Data supplied:
┌────────

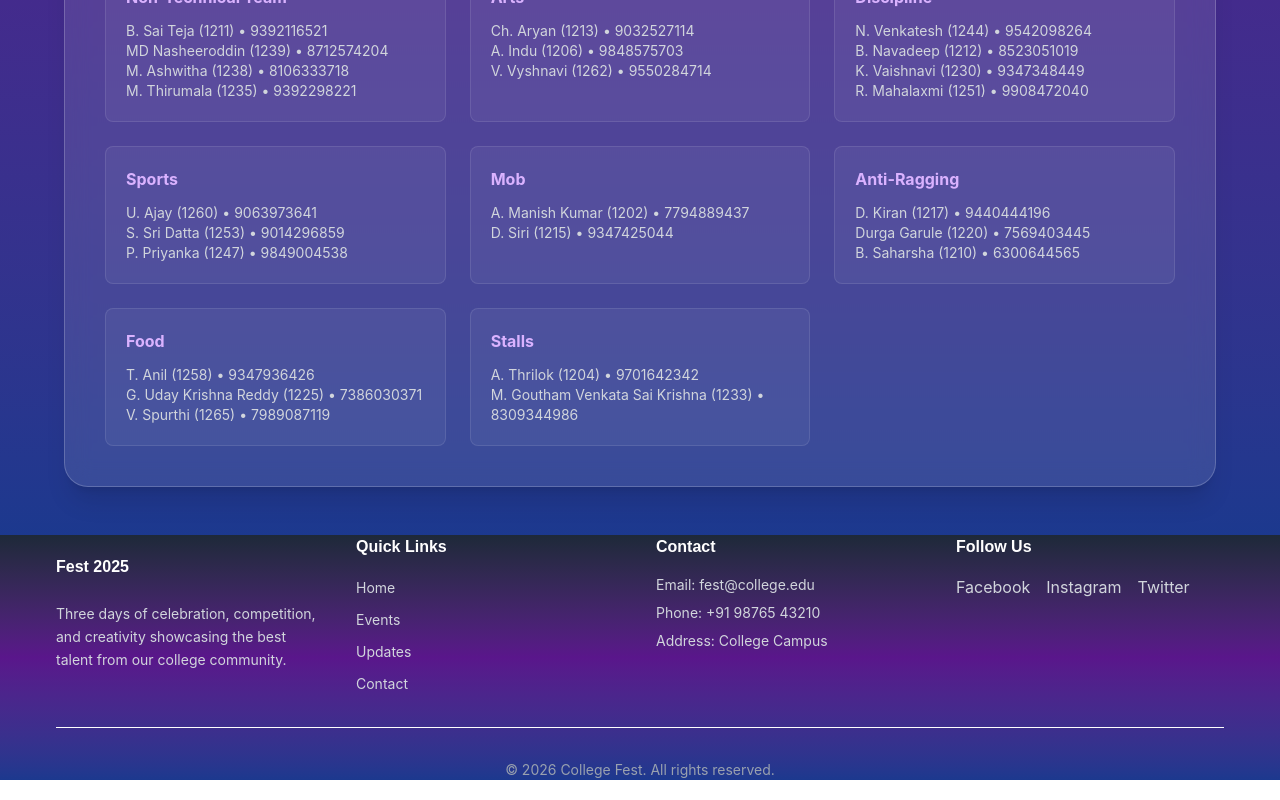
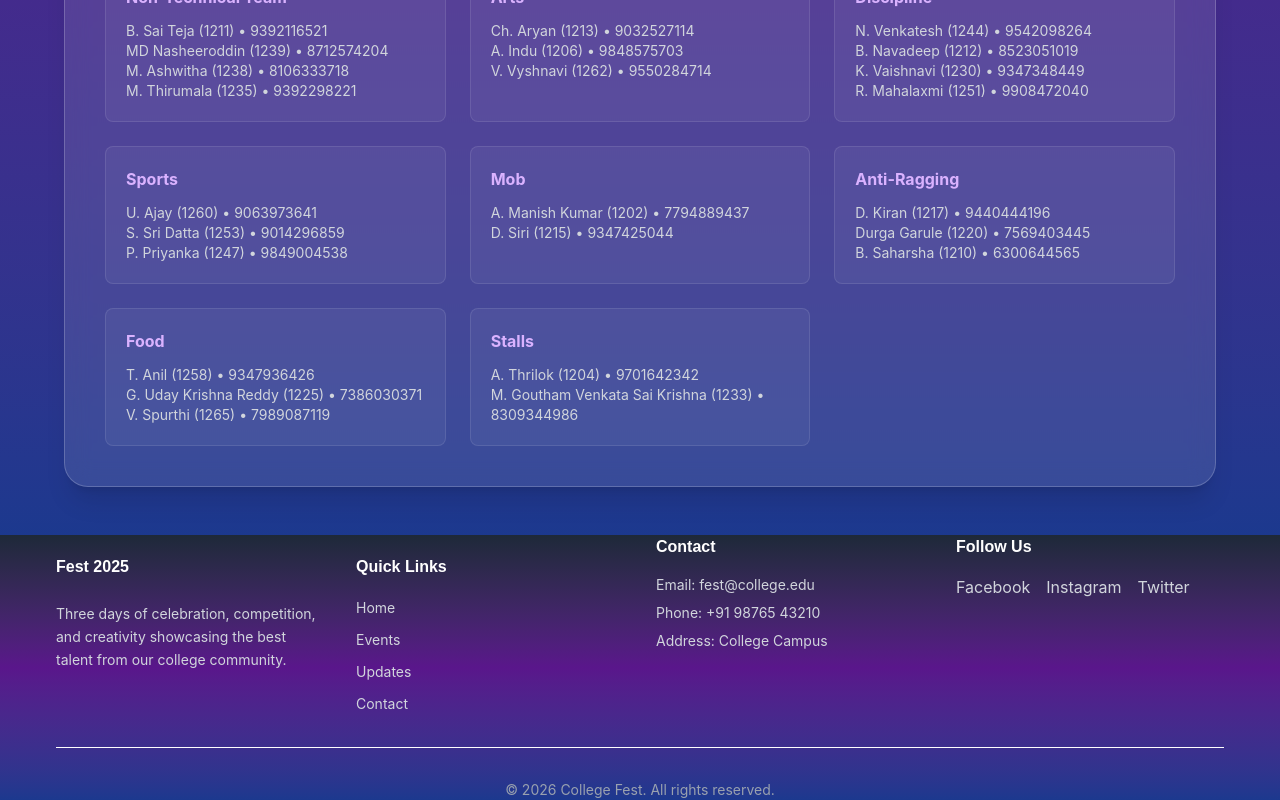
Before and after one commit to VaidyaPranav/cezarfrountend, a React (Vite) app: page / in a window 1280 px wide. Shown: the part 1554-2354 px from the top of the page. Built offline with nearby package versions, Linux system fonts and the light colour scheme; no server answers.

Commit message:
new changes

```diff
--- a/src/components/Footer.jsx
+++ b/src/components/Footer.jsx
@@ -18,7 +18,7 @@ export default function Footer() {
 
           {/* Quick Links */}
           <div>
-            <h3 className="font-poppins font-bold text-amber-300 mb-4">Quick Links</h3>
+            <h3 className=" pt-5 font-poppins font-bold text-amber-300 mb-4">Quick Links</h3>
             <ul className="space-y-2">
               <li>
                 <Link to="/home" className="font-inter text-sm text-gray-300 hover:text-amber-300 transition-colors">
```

└────────
┌────────

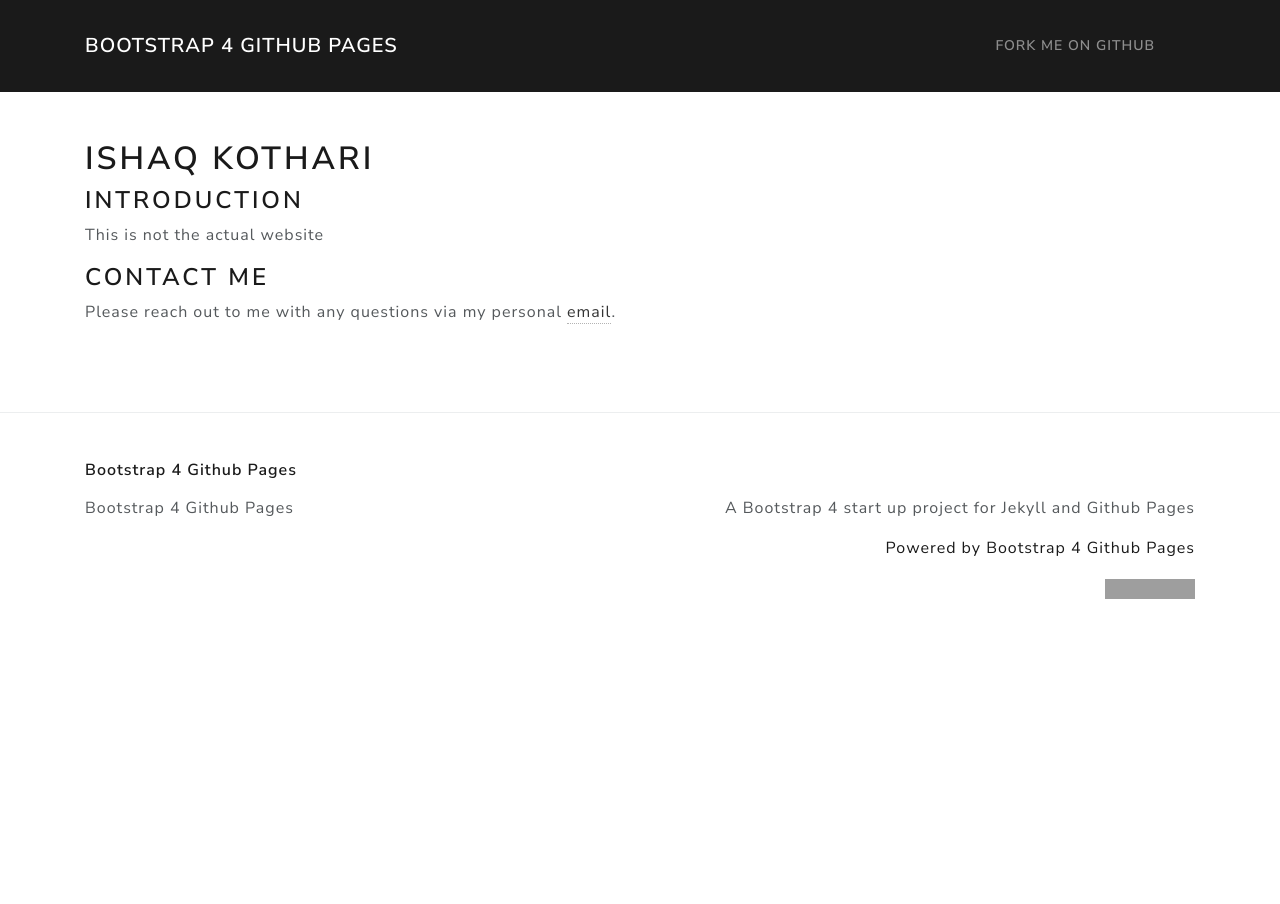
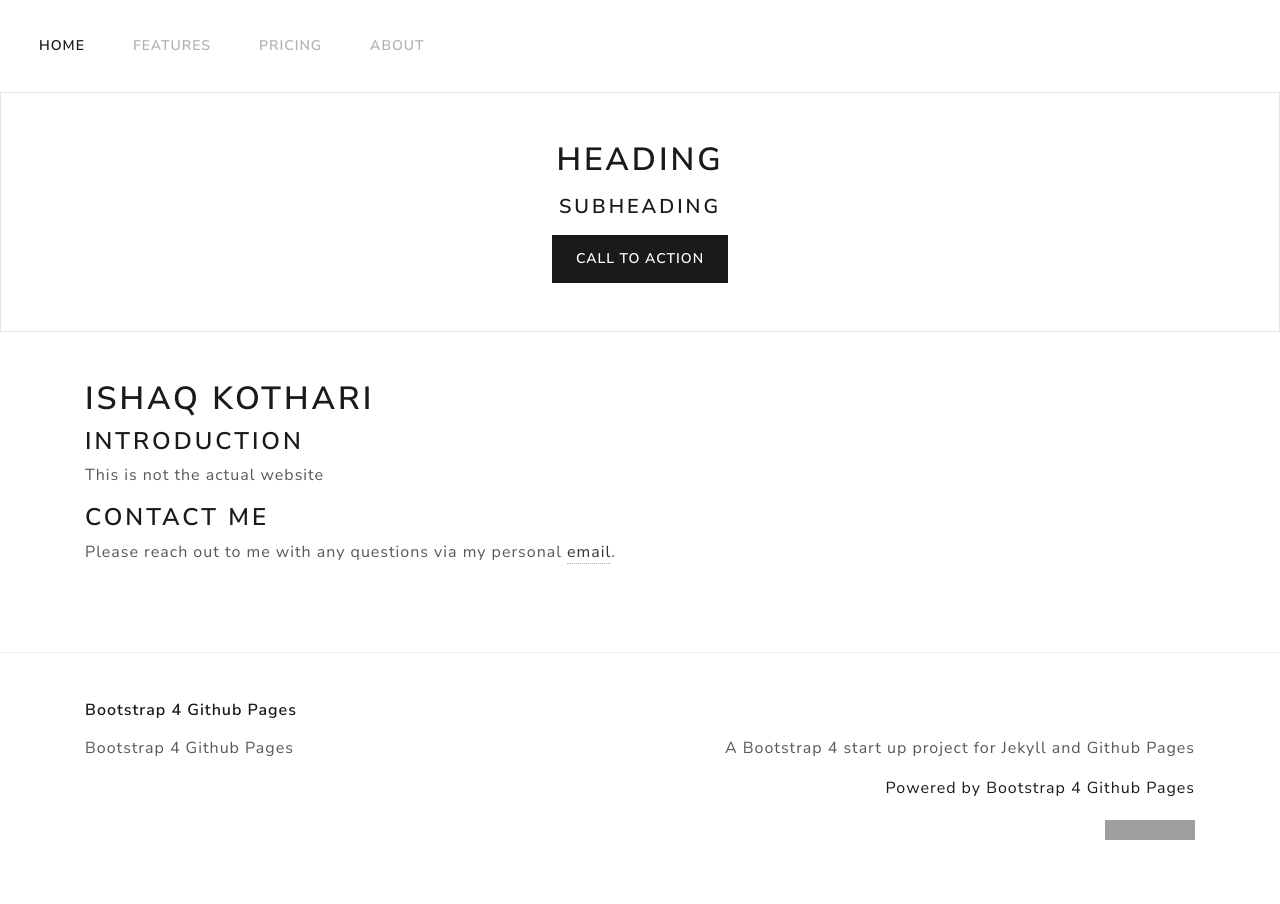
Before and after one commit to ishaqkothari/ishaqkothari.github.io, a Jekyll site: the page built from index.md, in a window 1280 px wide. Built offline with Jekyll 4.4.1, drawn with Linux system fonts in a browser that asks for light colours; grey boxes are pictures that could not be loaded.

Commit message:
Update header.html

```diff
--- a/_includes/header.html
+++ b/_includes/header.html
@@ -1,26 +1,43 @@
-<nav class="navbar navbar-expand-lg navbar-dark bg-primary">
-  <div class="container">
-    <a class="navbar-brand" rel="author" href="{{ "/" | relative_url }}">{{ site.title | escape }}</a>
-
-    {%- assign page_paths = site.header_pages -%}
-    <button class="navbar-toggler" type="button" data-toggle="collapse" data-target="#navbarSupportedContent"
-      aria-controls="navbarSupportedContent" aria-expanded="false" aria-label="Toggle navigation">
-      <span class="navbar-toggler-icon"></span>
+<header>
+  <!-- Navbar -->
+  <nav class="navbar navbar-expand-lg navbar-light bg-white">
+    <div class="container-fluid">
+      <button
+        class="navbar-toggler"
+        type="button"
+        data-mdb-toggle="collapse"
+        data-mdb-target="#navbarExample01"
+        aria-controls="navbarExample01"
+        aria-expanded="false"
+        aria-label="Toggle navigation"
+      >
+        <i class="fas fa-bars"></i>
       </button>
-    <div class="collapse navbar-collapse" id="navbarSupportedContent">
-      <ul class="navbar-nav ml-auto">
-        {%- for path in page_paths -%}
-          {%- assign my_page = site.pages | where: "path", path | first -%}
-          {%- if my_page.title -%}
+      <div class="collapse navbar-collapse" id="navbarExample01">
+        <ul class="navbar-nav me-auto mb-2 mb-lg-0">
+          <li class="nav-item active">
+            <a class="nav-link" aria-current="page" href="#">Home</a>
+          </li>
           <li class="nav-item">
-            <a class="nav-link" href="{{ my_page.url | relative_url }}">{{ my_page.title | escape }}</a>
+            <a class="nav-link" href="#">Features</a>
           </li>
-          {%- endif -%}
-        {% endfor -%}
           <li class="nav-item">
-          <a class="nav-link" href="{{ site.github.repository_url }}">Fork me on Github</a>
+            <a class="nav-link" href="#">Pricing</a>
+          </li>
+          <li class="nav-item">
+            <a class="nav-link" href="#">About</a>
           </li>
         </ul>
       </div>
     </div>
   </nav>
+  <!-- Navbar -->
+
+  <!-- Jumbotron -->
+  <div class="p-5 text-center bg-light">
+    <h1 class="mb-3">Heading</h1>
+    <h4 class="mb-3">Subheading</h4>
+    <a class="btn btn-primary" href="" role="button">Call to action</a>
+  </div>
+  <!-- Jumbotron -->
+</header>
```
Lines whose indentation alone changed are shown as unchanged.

└────────

Task goal:
Identify each line in the entries with the word "button" and copy it.

Answer space:
-    <button class="navbar-toggler" type="button" data-toggle="collapse" data-target="#navbarSupportedContent"
+      <button
+        type="button"
       </button>
+    <a class="btn btn-primary" href="" role="button">Call to action</a>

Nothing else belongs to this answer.